In the US we have been fighting to close the achievement gap of children living in disadvantaged circumstances since Lyndon Johnson declared the War on Poverty 50 years ago. Efforts to close the gap have advanced from many angles – economic, housing, nutrition, crime prevention and education. Research on early intervention programs, such as the Perry Preschool and the Chicago Child-Parent Center, have proven the long-term benefits of comprehensive services to young children (birth to 5 years), their families and communities. Yet, we still haven’t solved the problem.
KIPS Blog: Parenting Assessment in Practice & Research
I am staggered by the weightiness of the topic of race, poverty and parenting, because its implications are incredibly important. I ask myself, ‘what lay at the heart of the matter of this conversation’? Does a propensity of research really prove that poor Black and Hispanic children experience double jeopardy because of poverty and low quality parenting. Or, is this an instance of the intersection of research and stereotypical life experiences of the poor and minority?
Fifty years ago this week in his State of the Union address, the New President, Lyndon Johnson declared War on Poverty. As I write this the press and politicians are abuzz debating “America’s Longest War.” We can all agree that this long war has not been won. For a timeline showing the many battles and skirmishes in this war on poverty follow this link.

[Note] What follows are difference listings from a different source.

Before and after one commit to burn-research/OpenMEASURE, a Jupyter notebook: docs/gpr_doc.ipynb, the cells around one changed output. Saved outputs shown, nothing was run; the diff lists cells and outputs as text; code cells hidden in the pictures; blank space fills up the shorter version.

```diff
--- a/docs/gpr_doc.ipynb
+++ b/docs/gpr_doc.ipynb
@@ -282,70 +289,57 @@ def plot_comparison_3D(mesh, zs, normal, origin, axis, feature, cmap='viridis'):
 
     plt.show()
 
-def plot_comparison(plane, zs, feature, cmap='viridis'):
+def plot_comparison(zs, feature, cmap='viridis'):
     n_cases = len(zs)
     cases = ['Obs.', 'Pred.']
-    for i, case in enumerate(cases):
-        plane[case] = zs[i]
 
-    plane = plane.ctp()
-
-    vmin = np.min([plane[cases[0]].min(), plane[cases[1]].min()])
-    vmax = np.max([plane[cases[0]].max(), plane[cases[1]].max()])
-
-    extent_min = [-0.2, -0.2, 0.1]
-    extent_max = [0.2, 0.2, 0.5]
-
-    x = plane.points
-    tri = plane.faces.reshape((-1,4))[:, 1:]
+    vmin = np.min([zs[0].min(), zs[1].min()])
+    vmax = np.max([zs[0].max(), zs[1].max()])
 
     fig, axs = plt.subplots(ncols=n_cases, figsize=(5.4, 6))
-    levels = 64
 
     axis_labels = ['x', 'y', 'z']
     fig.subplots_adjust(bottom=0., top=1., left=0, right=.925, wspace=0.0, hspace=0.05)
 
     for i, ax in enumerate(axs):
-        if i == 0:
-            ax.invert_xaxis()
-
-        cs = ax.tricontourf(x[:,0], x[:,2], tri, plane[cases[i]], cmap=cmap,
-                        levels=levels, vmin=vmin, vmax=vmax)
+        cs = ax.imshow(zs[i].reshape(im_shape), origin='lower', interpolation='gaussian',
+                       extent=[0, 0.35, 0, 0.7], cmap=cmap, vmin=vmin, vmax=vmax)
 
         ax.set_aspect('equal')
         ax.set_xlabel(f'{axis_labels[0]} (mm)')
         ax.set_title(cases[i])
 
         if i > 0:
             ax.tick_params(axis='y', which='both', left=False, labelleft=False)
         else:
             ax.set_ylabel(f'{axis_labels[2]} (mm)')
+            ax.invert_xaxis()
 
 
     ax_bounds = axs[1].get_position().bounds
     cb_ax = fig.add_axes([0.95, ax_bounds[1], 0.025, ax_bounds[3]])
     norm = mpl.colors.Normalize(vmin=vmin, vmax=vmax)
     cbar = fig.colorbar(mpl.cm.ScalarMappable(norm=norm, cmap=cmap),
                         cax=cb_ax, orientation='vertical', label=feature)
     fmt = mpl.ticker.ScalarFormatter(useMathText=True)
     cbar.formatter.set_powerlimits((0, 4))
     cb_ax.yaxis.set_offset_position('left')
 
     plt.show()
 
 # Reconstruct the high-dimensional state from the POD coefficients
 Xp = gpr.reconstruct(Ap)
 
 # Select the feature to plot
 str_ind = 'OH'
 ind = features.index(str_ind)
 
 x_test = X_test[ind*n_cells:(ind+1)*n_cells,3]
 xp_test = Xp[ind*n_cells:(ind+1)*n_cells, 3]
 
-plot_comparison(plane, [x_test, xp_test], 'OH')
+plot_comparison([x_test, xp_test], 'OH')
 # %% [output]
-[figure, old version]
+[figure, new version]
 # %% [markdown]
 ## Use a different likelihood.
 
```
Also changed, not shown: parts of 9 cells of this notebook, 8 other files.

I just read a remarkable report from the Brookings Institution written by Isabel V. Sawhill, Richard V. Reeves and Kimberly Howard entitled Parenting, Politics, and Social Mobility. This report courageously goes where I have feared to tread in these posts. In the KIPS Cradle blogs I have tried very hard to be apolitical, because children are too important to be used as political pawns. Being much braver, Sawhill and her colleagues charge directly into the center of the fray, striking blows to those of both the right and the left political viewpoints. They begin by reviewing the literature showing early parenting is a primary driver of children’s language and math achievement as they enter Kindergarten. We have similarly reviewed this literature (see 1,2,3 & 4). Admirably, they move beyond reviewing the overwhelming results cited in this report, and they bravely address the policy implications and the political issues of what they refer to as a parenting gap.
I just read a very exciting research paper, so excuse me if I gush some about the work of Helen Neville and colleagues from the University of Oregon. In their paper, Family-based training program improves brain function, cognition, and behavior in lower socioeconomic status preschoolers, (July 1, 2013, Proceedings of the National Academy of Sciences), they report results that have profound implications for closing the achievement gap of young children from low income families.